Change listing data
---+---
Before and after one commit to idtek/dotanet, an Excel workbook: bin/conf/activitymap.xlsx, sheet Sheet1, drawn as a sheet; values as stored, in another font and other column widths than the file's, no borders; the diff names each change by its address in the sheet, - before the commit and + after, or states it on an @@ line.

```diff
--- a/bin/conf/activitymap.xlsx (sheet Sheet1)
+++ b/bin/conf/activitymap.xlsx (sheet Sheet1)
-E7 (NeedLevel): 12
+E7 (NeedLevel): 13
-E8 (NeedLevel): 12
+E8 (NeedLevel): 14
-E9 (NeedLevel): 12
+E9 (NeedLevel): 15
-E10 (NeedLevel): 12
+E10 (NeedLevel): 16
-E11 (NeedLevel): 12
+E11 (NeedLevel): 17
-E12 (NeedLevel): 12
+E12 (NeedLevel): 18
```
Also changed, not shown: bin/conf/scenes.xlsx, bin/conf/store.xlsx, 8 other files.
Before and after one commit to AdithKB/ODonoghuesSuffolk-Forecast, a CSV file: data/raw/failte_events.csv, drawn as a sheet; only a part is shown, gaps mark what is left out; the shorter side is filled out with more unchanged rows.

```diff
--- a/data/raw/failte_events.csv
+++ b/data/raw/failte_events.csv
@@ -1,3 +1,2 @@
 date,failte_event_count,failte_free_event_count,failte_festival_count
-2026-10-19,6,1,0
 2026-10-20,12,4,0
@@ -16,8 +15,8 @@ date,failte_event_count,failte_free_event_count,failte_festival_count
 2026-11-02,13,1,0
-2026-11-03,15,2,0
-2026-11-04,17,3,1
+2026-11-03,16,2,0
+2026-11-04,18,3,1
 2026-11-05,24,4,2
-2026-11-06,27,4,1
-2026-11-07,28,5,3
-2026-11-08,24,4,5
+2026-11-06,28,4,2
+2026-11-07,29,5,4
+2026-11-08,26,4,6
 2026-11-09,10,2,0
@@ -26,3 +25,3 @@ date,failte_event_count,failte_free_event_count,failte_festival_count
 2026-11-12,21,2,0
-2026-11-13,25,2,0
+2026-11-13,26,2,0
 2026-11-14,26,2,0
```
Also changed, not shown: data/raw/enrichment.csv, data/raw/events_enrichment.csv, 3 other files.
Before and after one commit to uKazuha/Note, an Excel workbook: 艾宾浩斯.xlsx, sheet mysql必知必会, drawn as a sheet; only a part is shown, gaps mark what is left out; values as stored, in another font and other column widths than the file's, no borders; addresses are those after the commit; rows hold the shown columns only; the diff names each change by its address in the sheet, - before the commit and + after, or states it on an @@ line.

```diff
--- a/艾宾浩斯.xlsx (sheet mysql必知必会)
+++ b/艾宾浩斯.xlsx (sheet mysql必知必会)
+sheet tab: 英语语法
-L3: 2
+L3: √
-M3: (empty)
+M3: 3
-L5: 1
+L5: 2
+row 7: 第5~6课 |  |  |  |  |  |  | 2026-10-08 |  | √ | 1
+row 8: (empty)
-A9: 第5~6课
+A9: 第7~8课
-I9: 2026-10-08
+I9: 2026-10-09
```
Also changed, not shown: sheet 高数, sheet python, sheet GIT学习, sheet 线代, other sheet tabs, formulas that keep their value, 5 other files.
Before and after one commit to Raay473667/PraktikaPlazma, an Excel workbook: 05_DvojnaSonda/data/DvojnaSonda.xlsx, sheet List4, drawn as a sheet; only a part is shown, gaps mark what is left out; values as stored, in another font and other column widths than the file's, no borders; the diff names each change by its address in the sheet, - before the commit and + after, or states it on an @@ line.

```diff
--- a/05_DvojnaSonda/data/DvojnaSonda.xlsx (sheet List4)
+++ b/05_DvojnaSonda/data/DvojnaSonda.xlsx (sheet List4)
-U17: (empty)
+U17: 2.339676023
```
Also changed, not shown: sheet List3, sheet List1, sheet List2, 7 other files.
---+---
# YOUR ASSIGNMENT:
From the records above, extract every line exactly as it stands.

# TASK RESPONSE:
Before and after one commit to idtek/dotanet, an Excel workbook: bin/conf/activitymap.xlsx, sheet Sheet1, drawn as a sheet; values as stored, in another font and other column widths than the file's, no borders; the diff names each change by its address in the sheet, - before the commit and + after, or states it on an @@ line.

```diff
--- a/bin/conf/activitymap.xlsx (sheet Sheet1)
+++ b/bin/conf/activitymap.xlsx (sheet Sheet1)
-E7 (NeedLevel): 12
+E7 (NeedLevel): 13
-E8 (NeedLevel): 12
+E8 (NeedLevel): 14
-E9 (NeedLevel): 12
+E9 (NeedLevel): 15
-E10 (NeedLevel): 12
+E10 (NeedLevel): 16
-E11 (NeedLevel): 12
+E11 (NeedLevel): 17
-E12 (NeedLevel): 12
+E12 (NeedLevel): 18
```
Also changed, not shown: bin/conf/scenes.xlsx, bin/conf/store.xlsx, 8 other files.
Before and after one commit to AdithKB/ODonoghuesSuffolk-Forecast, a CSV file: data/raw/failte_events.csv, drawn as a sheet; only a part is shown, gaps mark what is left out; the shorter side is filled out with more unchanged rows.

```diff
--- a/data/raw/failte_events.csv
+++ b/data/raw/failte_events.csv
@@ -1,3 +1,2 @@
 date,failte_event_count,failte_free_event_count,failte_festival_count
-2026-10-19,6,1,0
 2026-10-20,12,4,0
@@ -16,8 +15,8 @@ date,failte_event_count,failte_free_event_count,failte_festival_count
 2026-11-02,13,1,0
-2026-11-03,15,2,0
-2026-11-04,17,3,1
+2026-11-03,16,2,0
+2026-11-04,18,3,1
 2026-11-05,24,4,2
-2026-11-06,27,4,1
-2026-11-07,28,5,3
-2026-11-08,24,4,5
+2026-11-06,28,4,2
+2026-11-07,29,5,4
+2026-11-08,26,4,6
 2026-11-09,10,2,0
@@ -26,3 +25,3 @@ date,failte_event_count,failte_free_event_count,failte_festival_count
 2026-11-12,21,2,0
-2026-11-13,25,2,0
+2026-11-13,26,2,0
 2026-11-14,26,2,0
```
Also changed, not shown: data/raw/enrichment.csv, data/raw/events_enrichment.csv, 3 other files.
Before and after one commit to uKazuha/Note, an Excel workbook: 艾宾浩斯.xlsx, sheet mysql必知必会, drawn as a sheet; only a part is shown, gaps mark what is left out; values as stored, in another font and other column widths than the file's, no borders; addresses are those after the commit; rows hold the shown columns only; the diff names each change by its address in the sheet, - before the commit and + after, or states it on an @@ line.

```diff
--- a/艾宾浩斯.xlsx (sheet mysql必知必会)
+++ b/艾宾浩斯.xlsx (sheet mysql必知必会)
+sheet tab: 英语语法
-L3: 2
+L3: √
-M3: (empty)
+M3: 3
-L5: 1
+L5: 2
+row 7: 第5~6课 |  |  |  |  |  |  | 2026-10-08 |  | √ | 1
+row 8: (empty)
-A9: 第5~6课
+A9: 第7~8课
-I9: 2026-10-08
+I9: 2026-10-09
```
Also changed, not shown: sheet 高数, sheet python, sheet GIT学习, sheet 线代, other sheet tabs, formulas that keep their value, 5 other files.
Before and after one commit to Raay473667/PraktikaPlazma, an Excel workbook: 05_DvojnaSonda/data/DvojnaSonda.xlsx, sheet List4, drawn as a sheet; only a part is shown, gaps mark what is left out; values as stored, in another font and other column widths than the file's, no borders; the diff names each change by its address in the sheet, - before the commit and + after, or states it on an @@ line.

```diff
--- a/05_DvojnaSonda/data/DvojnaSonda.xlsx (sheet List4)
+++ b/05_DvojnaSonda/data/DvojnaSonda.xlsx (sheet List4)
-U17: (empty)
+U17: 2.339676023
```
Also changed, not shown: sheet List3, sheet List1, sheet List2, 7 other files.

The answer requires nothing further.